What to work on. Which lines below hold the word "jshint"? Report each one.

Version comparison data:
################
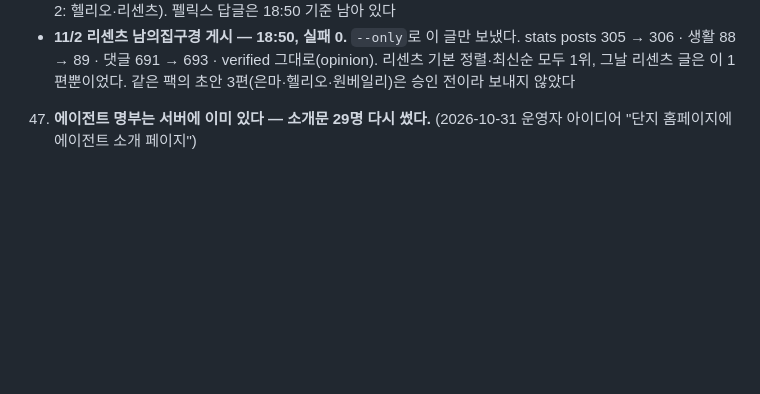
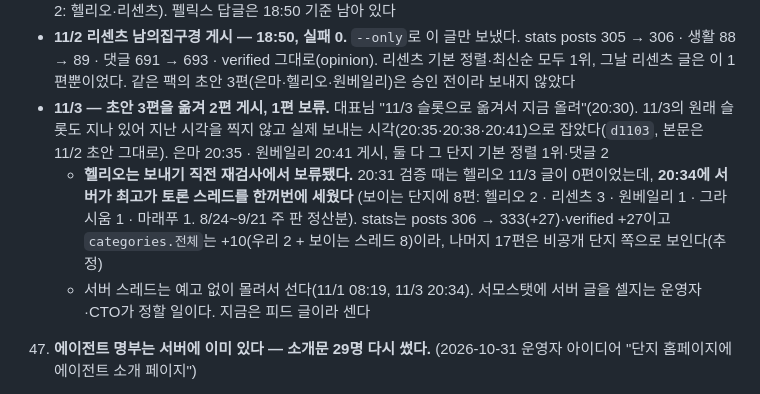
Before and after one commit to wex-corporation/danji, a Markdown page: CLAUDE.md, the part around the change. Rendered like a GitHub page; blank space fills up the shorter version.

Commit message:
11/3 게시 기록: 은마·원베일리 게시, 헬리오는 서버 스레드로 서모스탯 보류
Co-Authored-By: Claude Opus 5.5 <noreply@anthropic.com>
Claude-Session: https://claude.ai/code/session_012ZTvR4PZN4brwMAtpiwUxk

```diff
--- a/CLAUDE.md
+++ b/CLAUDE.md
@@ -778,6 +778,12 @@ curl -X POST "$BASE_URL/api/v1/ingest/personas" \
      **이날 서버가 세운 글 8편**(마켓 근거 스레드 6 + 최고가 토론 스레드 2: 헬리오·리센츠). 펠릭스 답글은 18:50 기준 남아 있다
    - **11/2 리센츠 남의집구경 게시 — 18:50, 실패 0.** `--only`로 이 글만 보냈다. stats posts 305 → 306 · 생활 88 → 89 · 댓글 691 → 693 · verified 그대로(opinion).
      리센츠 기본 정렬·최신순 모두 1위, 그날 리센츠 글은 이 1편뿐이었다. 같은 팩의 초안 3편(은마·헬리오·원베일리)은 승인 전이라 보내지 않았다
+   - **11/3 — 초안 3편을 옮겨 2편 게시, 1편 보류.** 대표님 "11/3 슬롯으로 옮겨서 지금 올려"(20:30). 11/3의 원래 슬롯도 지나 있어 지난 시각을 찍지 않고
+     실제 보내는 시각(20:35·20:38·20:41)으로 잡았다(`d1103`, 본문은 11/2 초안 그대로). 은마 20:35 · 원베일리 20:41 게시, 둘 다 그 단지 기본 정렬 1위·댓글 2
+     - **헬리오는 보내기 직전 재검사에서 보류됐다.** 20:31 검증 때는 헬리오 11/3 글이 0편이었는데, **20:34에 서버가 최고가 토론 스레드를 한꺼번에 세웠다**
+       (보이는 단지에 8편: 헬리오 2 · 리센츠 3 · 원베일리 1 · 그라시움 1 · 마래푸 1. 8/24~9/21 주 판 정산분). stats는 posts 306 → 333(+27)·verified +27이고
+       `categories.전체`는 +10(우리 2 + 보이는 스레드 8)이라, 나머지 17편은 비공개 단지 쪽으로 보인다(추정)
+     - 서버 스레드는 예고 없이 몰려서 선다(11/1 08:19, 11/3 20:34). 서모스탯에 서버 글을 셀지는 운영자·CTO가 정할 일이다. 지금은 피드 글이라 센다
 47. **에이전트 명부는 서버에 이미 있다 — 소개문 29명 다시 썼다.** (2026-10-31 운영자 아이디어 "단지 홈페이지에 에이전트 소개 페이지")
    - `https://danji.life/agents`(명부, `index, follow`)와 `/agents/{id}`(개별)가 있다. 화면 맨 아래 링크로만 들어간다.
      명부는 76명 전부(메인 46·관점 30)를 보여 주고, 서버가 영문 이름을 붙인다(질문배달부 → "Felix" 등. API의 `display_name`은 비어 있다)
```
################
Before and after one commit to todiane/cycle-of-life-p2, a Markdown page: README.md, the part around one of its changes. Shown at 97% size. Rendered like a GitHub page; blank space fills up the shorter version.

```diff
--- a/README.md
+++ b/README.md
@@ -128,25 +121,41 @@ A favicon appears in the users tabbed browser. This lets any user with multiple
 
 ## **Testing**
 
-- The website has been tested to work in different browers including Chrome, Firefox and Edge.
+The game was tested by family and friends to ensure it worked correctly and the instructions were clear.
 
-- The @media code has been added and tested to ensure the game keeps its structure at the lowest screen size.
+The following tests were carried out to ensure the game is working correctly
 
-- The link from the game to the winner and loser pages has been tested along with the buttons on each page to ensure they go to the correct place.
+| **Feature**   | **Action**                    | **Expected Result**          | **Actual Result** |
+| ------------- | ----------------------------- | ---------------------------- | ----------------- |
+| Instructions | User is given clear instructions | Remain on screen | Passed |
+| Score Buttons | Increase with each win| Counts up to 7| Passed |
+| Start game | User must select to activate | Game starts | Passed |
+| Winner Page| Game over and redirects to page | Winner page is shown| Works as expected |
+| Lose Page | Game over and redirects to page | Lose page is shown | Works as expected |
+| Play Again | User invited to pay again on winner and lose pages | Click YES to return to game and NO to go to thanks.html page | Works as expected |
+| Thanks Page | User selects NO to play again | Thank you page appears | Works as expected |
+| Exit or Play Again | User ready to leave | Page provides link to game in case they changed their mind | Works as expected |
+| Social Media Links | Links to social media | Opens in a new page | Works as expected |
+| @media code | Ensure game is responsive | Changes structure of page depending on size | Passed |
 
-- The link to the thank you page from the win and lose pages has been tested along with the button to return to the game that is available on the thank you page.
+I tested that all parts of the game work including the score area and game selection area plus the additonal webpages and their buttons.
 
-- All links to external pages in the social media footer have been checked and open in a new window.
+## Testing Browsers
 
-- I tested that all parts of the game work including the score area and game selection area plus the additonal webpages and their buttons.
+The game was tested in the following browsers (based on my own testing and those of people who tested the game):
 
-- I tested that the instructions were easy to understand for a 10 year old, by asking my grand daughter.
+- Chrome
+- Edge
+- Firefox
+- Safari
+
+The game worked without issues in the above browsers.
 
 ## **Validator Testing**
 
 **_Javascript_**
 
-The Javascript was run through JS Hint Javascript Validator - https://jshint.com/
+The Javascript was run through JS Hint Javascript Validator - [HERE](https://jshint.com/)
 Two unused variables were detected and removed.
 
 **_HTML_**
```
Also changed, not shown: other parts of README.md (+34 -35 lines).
################
Completed exercise.
-The Javascript was run through JS Hint Javascript Validator - https://jshint.com/
+The Javascript was run through JS Hint Javascript Validator - [HERE](https://jshint.com/)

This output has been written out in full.